■ **Content revision data**
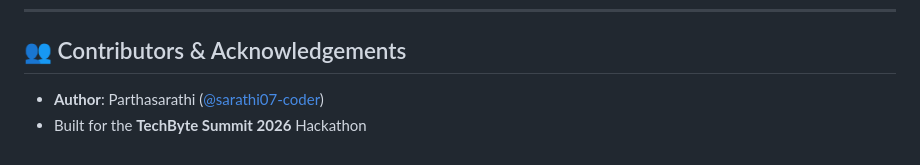
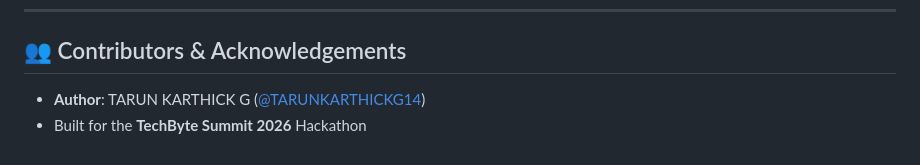
Before and after one commit to TARUNKARTHICKG14/techbytesummit26, a Markdown page: README.md, the part around the change. Drawn GitHub-style.

Commit message:
Update author: TARUN KARTHICK G (@TARUNKARTHICKG14)

```diff
--- a/README.md
+++ b/README.md
@@ -97,5 +97,5 @@ Run the automated 12-point system verification test suite:
 ---
 
 ## 👥 Contributors & Acknowledgements
-- **Author**: Parthasarathi ([@sarathi07-coder](https://github.com/sarathi07-coder))
+- **Author**: TARUN KARTHICK G ([@TARUNKARTHICKG14](https://github.com/TARUNKARTHICKG14))
 - Built for the **TechByte Summit 2026** Hackathon
```
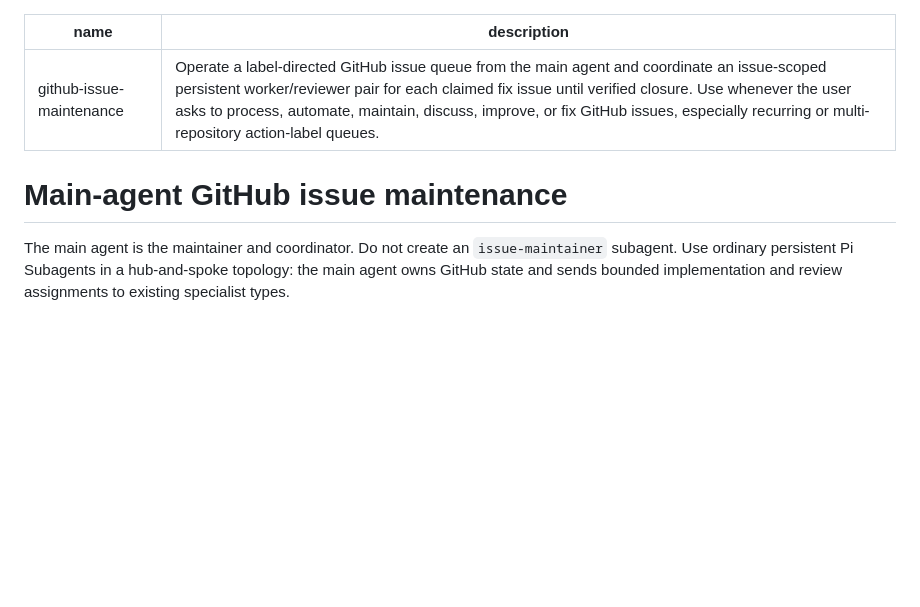
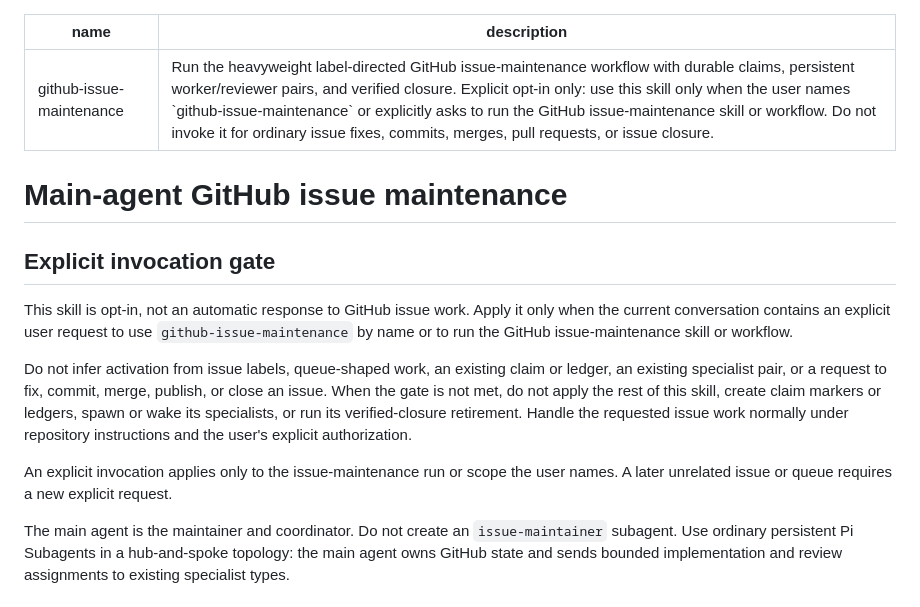
Before and after one commit to vishwa-tr/.pi, a Markdown page: skills/github-issue-maintenance/SKILL.md, the part around the change. Rendered like a GitHub page; blank space fills up the shorter version.

Commit message:
Make GitHub issue maintenance opt-in

```diff
--- a/skills/github-issue-maintenance/SKILL.md
+++ b/skills/github-issue-maintenance/SKILL.md
@@ -1,9 +1,24 @@
 ---
 name: github-issue-maintenance
-description: "Operate a label-directed GitHub issue queue from the main agent and coordinate an issue-scoped persistent worker/reviewer pair for each claimed fix issue until verified closure. Use whenever the user asks to process, automate, maintain, discuss, improve, or fix GitHub issues, especially recurring or multi-repository action-label queues."
+description: "Run the heavyweight label-directed GitHub issue-maintenance workflow with durable claims, persistent worker/reviewer pairs, and verified closure. Explicit opt-in only: use this skill only when the user names `github-issue-maintenance` or explicitly asks to run the GitHub issue-maintenance skill or workflow. Do not invoke it for ordinary issue fixes, commits, merges, pull requests, or issue closure."
 ---
 
 # Main-agent GitHub issue maintenance
+
+## Explicit invocation gate
+
+This skill is opt-in, not an automatic response to GitHub issue work. Apply it only when the current
+conversation contains an explicit user request to use `github-issue-maintenance` by name or to run
+the GitHub issue-maintenance skill or workflow.
+
+Do not infer activation from issue labels, queue-shaped work, an existing claim or ledger, an
+existing specialist pair, or a request to fix, commit, merge, publish, or close an issue. When the
+gate is not met, do not apply the rest of this skill, create claim markers or ledgers, spawn or wake
+its specialists, or run its verified-closure retirement. Handle the requested issue work normally
+under repository instructions and the user's explicit authorization.
+
+An explicit invocation applies only to the issue-maintenance run or scope the user names. A later
+unrelated issue or queue requires a new explicit request.
 
 The main agent is the maintainer and coordinator. Do not create an `issue-maintainer` subagent. Use ordinary persistent Pi Subagents in a hub-and-spoke topology: the main agent owns GitHub state and sends bounded implementation and review assignments to existing specialist types.
 
```
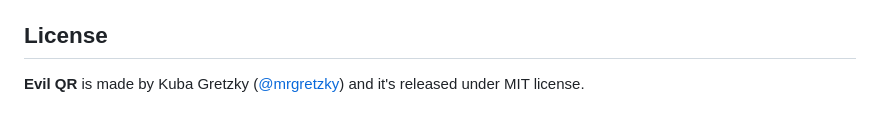
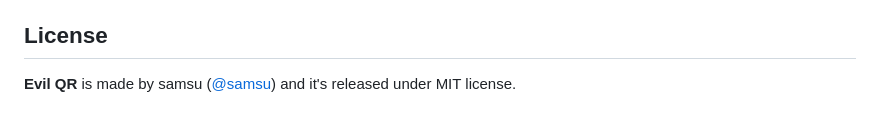
Before and after one commit to kgretzky/evilqr, a Markdown page: README.md, the part around the change. Drawn GitHub-style.

Commit message:
Update author information in README.md

```diff
--- a/README.md
+++ b/README.md
@@ -85,4 +85,4 @@ https://www.tiktok.com/login
 
 ## License
 
-**Evil QR** is made by Kuba Gretzky ([@mrgretzky](https://twitter.com/mrgretzky)) and it's released under MIT license.
+**Evil QR** is made by samsu ([@samsu](https://twitter.com/mrgretzky)) and it's released under MIT license.
```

■ **What to do**
Where in the records does the word "persistent" appear? Copy each line that holds it.

■ **Your response**
-description: "Operate a label-directed GitHub issue queue from the main agent and coordinate an issue-scoped persistent worker/reviewer pair for each claimed fix issue until verified closure. Use whenever the user asks to process, automate, maintain, discuss, improve, or fix GitHub issues, especially recurring or multi-repository action-label queues."
+description: "Run the heavyweight label-directed GitHub issue-maintenance workflow with durable claims, persistent worker/reviewer pairs, and verified closure. Explicit opt-in only: use this skill only when the user names `github-issue-maintenance` or explicitly asks to run the GitHub issue-maintenance skill or workflow. Do not invoke it for ordinary issue fixes, commits, merges, pull requests, or issue closure."
 The main agent is the maintainer and coordinator. Do not create an `issue-maintainer` subagent. Use ordinary persistent Pi Subagents in a hub-and-spoke topology: the main agent owns GitHub state and sends bounded implementation and review assignments to existing specialist types.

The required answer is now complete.